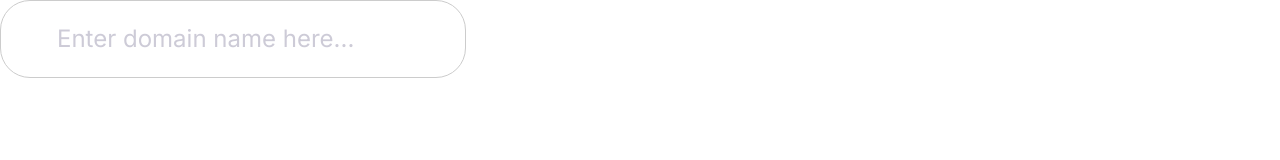
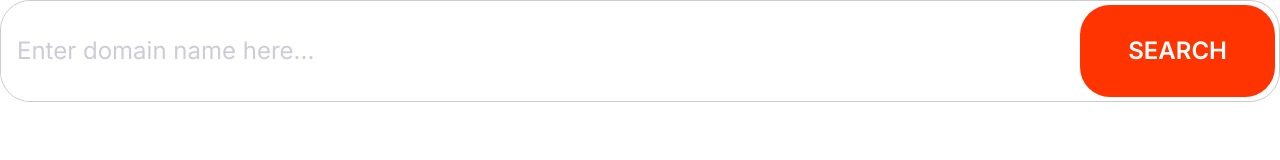
Before and after one commit to queenveekeyyy/Moshify-Website, a plain HTML site: page index.html in a window 1280 px wide. Drawn offline with Linux system fonts and the light colour scheme.

Commit message:
input groups

```diff
--- a/CSS/Styles.css
+++ b/CSS/Styles.css
@@ -4,6 +4,8 @@
    --color-accent:#ff3400;
    --color--headings:#1b0760;
    --color--body:#916ca4;
+   --color-border:#ccc;
+   --border-radius:30px;
 }
 
  *,*::after,*::before{
@@ -90,7 +92,7 @@
 
  /*Badges*/
  .badge{
-   border-radius: 30px;
+   border-radius: var(--border-radius);
    padding: 0.5rem 2rem;
    font-weight: 600;
    white-space: nowrap;
@@ -156,7 +158,7 @@
    text-transform: uppercase;
    padding: 2rem 3rem;
    border: 0;
-   border-radius: 40px;
+   border-radius: 30px;
    cursor: pointer;
    white-space: nowrap;
    text-align: center;
@@ -205,16 +207,11 @@
    color: #fff;
 }
 
-@media screen  and (min-width: 1024px) {
-   .btn{
-      font-size: 1.5rem;
-   }
-}
 
 .input {
    padding: 1.5rem 3.5rem;
    border: 1px solid #ccc;
-   border-radius: 30px;
+   border-radius: var(--border-radius);
    outline: 0;
    color: var(--color--headings);
    font-size: 2rem;
@@ -223,6 +220,27 @@
 ::placeholder {
    color: #cdcbd7;
 }
+.input-group {
+   border: 1px solid var(--color-border);
+   display: flex;
+   border-radius: var(--border-radius);
+}
+
+.input-group .input {
+border:0;
+flex-grow: 1;
+padding: 1.5rem 1rem;
+}
+
+.input-group .btn{
+   margin: 4px;
+}
+
+@media screen  and (min-width: 1024px) {
+   .btn{
+      font-size: 1.5rem;
+   }
+}
 
 @media screen and (min-width: 1024px) {
    .input{
--- a/index.html
+++ b/index.html
@@ -16,6 +16,9 @@
     <link rel="stylesheet" href="CSS/Styles.css" />
   </head>
   <body>
-  <input type="text" class="input" placeholder="Enter domain name here...">
+    <div class="input-group">
+      <input type="text" class="input" placeholder="Enter domain name here...">
+      <button class="btn btn--accent">Search</button>
+    </div>
   </body>
 </html>
```
Also changed, not shown: components/inputgroup.html (added, +4 -0 lines).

▶ **TASK GOAL**
Would you restate the listing word for word and leave every picture out?

▶ **SOLUTION TO THIS PROBLEM**
Before and after one commit to queenveekeyyy/Moshify-Website, a plain HTML site: page index.html in a window 1280 px wide. Drawn offline with Linux system fonts and the light colour scheme.

Commit message:
input groups

```diff
--- a/CSS/Styles.css
+++ b/CSS/Styles.css
@@ -4,6 +4,8 @@
    --color-accent:#ff3400;
    --color--headings:#1b0760;
    --color--body:#916ca4;
+   --color-border:#ccc;
+   --border-radius:30px;
 }
 
  *,*::after,*::before{
@@ -90,7 +92,7 @@
 
  /*Badges*/
  .badge{
-   border-radius: 30px;
+   border-radius: var(--border-radius);
    padding: 0.5rem 2rem;
    font-weight: 600;
    white-space: nowrap;
@@ -156,7 +158,7 @@
    text-transform: uppercase;
    padding: 2rem 3rem;
    border: 0;
-   border-radius: 40px;
+   border-radius: 30px;
    cursor: pointer;
    white-space: nowrap;
    text-align: center;
@@ -205,16 +207,11 @@
    color: #fff;
 }
 
-@media screen  and (min-width: 1024px) {
-   .btn{
-      font-size: 1.5rem;
-   }
-}
 
 .input {
    padding: 1.5rem 3.5rem;
    border: 1px solid #ccc;
-   border-radius: 30px;
+   border-radius: var(--border-radius);
    outline: 0;
    color: var(--color--headings);
    font-size: 2rem;
@@ -223,6 +220,27 @@
 ::placeholder {
    color: #cdcbd7;
 }
+.input-group {
+   border: 1px solid var(--color-border);
+   display: flex;
+   border-radius: var(--border-radius);
+}
+
+.input-group .input {
+border:0;
+flex-grow: 1;
+padding: 1.5rem 1rem;
+}
+
+.input-group .btn{
+   margin: 4px;
+}
+
+@media screen  and (min-width: 1024px) {
+   .btn{
+      font-size: 1.5rem;
+   }
+}
 
 @media screen and (min-width: 1024px) {
    .input{
--- a/index.html
+++ b/index.html
@@ -16,6 +16,9 @@
     <link rel="stylesheet" href="CSS/Styles.css" />
   </head>
   <body>
-  <input type="text" class="input" placeholder="Enter domain name here...">
+    <div class="input-group">
+      <input type="text" class="input" placeholder="Enter domain name here...">
+      <button class="btn btn--accent">Search</button>
+    </div>
   </body>
 </html>
```
Also changed, not shown: components/inputgroup.html (added, +4 -0 lines).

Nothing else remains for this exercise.